While we have no doubt that Sony has the cash to buy Take-Two, the question remains of whether the PlayStation giant would want to buy the company.

Take-Two does have a very diverse and future-proofed business. Obviously, there is the behemoth that is Rockstar Games, which has solved the 'issue' of having infrequent releases with online services that generate absurd amounts of cash between tentpole launches, which could honestly make a purchase worth it alone.

Then there's 2K Games, which boasts a plethora of valuable IP, including Borderlands and BioShock, in addition to its NBA 2K sports franchises. That last series has proved a global success, with a China-specific version doing the numbers in that region.

Take-Two also has its Private Division publishing label, which is targeting mid-tier projects, including games from Obsidian, The Outsiders and former Assassin's Creed creative director Patrice Désilets' new studio, Panache Digital.

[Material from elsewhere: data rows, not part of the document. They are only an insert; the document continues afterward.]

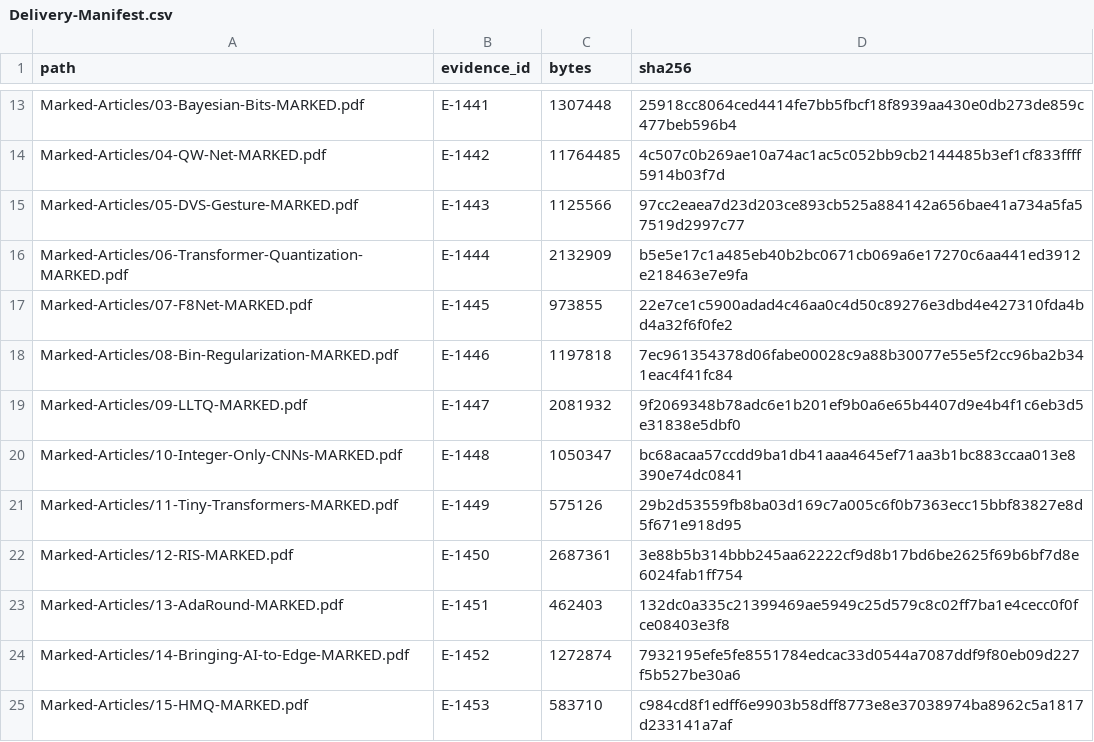
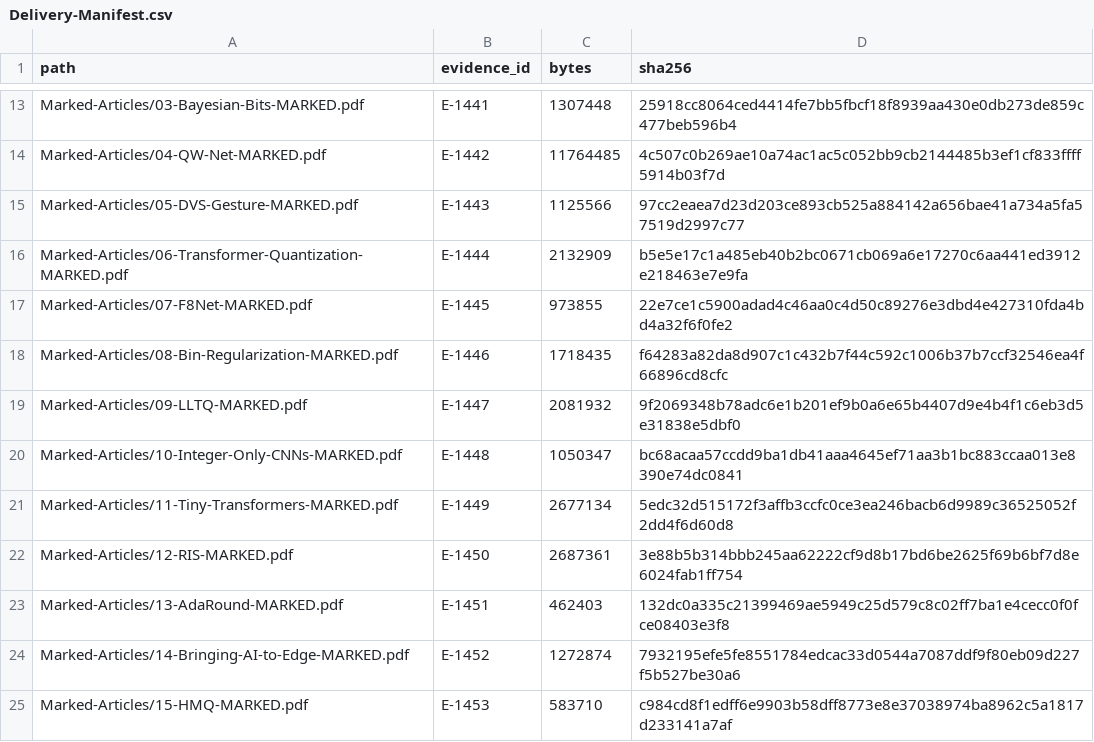
Before and after one commit to sjain-stanford/scholar-survey, a CSV file: docs/Delivery-Manifest.csv, drawn as a sheet; only a part is shown, gaps mark what is left out; the diff covers the shown part only.

```diff
--- a/docs/Delivery-Manifest.csv
+++ b/docs/Delivery-Manifest.csv
@@ -17,6 +17,6 @@ Marked-Articles/06-Transformer-Quantization-MARKED.pdf,E-1444,2132909,b5e5e17c1a
 Marked-Articles/07-F8Net-MARKED.pdf,E-1445,973855,22e7ce1c5900adad4c46aa0c4d50c89276e3dbd4e427310fda4bd4a32f6f0fe2
-Marked-Articles/08-Bin-Regularization-MARKED.pdf,E-1446,1197818,7ec961354378d06fabe00028c9a88b30077e55e5f2cc96ba2b341eac4f41fc84
+Marked-Articles/08-Bin-Regularization-MARKED.pdf,E-1446,1718435,f64283a82da8d907c1c432b7f44c592c1006b37b7ccf32546ea4f66896cd8cfc
 Marked-Articles/09-LLTQ-MARKED.pdf,E-1447,2081932,9f2069348b78adc6e1b201ef9b0a6e65b4407d9e4b4f1c6eb3d5e31838e5dbf0
 Marked-Articles/10-Integer-Only-CNNs-MARKED.pdf,E-1448,1050347,bc68acaa57ccdd9ba1db41aaa4645ef71aa3b1bc883ccaa013e8390e74dc0841
-Marked-Articles/11-Tiny-Transformers-MARKED.pdf,E-1449,575126,29b2d53559fb8ba03d169c7a005c6f0b7363ecc15bbf83827e8d5f671e918d95
+Marked-Articles/11-Tiny-Transformers-MARKED.pdf,E-1449,2677134,5edc32d515172f3affb3ccfc0ce3ea246bacb6d9989c36525052f2dd4f6d60d8
 Marked-Articles/12-RIS-MARKED.pdf,E-1450,2687361,3e88b5b314bbb245aa62222cf9d8b17bd6be2625f69b6bf7d8e6024fab1ff754
```
Also changed, not shown: 22 edited cells elsewhere in this file, docs/Selected-Articles.csv, provenance/Research-Manifest.csv, 17 other files.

Oh, and after years of steering clear of the mobile games market, Take-Two bought in with Spanish studio Social Point.

All of which is to say that Take-Two has a diverse portfolio of IP as well as businesses in many different regional and hardware sectors. But the cost of this is, well, far too high. For context; Microsoft bought six studios in the 2018 calendar year and set up a seventh in Santa Monica, hiring some top talent to head it up in the process. On The Big M's 10-Q quarterly report with the US Securities and Exchanges Commission, it says it completed 11 acquisitions - on top of the $7.5bn it paid for GitHub ($1.3bn in cash, rest in equity) - for $959m. The firm notes that these were largely cash deals. That means that it bought six studios and five other companies for less than $1bn.

When you put that next to whatever figure Take-Two would cost, it's a different league for Sony. Microsoft's spending spree was also to compensate for its historically weaker roster of first-party studios. At the time of writing, both the Xbox and PlayStation firms boast 13 owned-developers each. Whether Sony is content with that or if it wants to push ahead of the competition remains to be seen.

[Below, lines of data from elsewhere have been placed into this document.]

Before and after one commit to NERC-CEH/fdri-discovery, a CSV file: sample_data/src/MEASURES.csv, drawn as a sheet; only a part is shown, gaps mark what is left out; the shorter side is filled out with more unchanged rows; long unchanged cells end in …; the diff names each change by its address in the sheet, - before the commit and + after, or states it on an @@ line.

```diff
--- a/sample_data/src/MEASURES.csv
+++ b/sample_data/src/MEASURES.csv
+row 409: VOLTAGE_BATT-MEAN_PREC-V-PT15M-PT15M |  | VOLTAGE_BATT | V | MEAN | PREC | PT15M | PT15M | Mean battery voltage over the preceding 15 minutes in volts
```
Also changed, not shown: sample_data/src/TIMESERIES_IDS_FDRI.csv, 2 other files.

Then there's whether Strauss Zelnick and the rest of the Take-Two top dogs would want to sell. Unless there's a huge pay day, there's little reason for Zelnick and co to part with the company, especially with titles like Grand Theft Auto bringing in huge amounts of cash via on-going spending in online modes.

Either way, we'll surely find out more about Sony's acquisition strategy as the PlayStation firm opens about its plan for the next console generation in the near future.

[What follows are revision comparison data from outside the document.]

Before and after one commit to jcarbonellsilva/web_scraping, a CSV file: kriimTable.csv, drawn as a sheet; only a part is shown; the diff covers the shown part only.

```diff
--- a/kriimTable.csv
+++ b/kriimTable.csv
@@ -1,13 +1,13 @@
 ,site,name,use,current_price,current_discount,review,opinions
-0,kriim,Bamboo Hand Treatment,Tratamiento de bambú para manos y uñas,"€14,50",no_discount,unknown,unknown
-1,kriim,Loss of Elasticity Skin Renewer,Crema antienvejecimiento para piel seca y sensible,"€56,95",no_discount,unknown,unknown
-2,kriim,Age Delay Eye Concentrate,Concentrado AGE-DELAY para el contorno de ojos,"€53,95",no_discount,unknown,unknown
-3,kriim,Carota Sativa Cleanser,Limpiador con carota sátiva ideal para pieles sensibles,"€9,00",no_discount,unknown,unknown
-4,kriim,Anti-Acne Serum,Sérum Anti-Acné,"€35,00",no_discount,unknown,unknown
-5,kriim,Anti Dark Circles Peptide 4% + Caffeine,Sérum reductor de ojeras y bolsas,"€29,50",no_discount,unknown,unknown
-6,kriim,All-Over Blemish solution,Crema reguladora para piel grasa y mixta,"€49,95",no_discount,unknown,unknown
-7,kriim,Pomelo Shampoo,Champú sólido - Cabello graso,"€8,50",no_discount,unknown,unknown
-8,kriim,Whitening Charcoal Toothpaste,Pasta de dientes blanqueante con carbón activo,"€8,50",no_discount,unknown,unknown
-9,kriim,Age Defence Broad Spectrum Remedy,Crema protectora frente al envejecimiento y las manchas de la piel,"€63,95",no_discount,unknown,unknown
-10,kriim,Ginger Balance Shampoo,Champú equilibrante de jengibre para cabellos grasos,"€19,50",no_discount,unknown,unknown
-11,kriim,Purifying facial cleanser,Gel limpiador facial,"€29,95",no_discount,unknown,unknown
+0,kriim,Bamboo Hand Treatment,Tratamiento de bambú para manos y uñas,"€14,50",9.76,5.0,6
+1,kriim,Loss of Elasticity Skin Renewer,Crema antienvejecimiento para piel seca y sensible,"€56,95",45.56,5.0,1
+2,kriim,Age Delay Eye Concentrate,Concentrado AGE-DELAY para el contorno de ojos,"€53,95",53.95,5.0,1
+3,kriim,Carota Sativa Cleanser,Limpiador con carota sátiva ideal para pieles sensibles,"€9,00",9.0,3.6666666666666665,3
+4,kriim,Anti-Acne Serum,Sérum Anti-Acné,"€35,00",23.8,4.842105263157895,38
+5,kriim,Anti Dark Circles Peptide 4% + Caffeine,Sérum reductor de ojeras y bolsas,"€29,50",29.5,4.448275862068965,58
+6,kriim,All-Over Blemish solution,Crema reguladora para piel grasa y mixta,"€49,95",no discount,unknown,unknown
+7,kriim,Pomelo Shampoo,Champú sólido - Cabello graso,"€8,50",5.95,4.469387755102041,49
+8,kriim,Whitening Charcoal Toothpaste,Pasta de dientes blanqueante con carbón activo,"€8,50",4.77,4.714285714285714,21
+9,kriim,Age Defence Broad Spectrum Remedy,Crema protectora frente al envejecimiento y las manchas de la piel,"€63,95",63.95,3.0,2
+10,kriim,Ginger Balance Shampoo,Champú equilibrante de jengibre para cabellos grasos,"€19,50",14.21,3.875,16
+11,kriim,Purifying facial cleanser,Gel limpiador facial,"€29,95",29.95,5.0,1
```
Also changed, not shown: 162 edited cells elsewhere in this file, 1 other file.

PCGamesInsider Contributing Editor

Alex Calvin is a freelance journalist who writes about the business of games. He started out at UK trade paper MCV in 2013 and left as deputy editor over three years later. In June 2017, he joined Steel Media as the editor for new site In October 2019 he left this full-time position at the company but still contributes to the site on a daily basis. He has also written for, VGC, Games London, The Observer/Guardian and Esquire UK.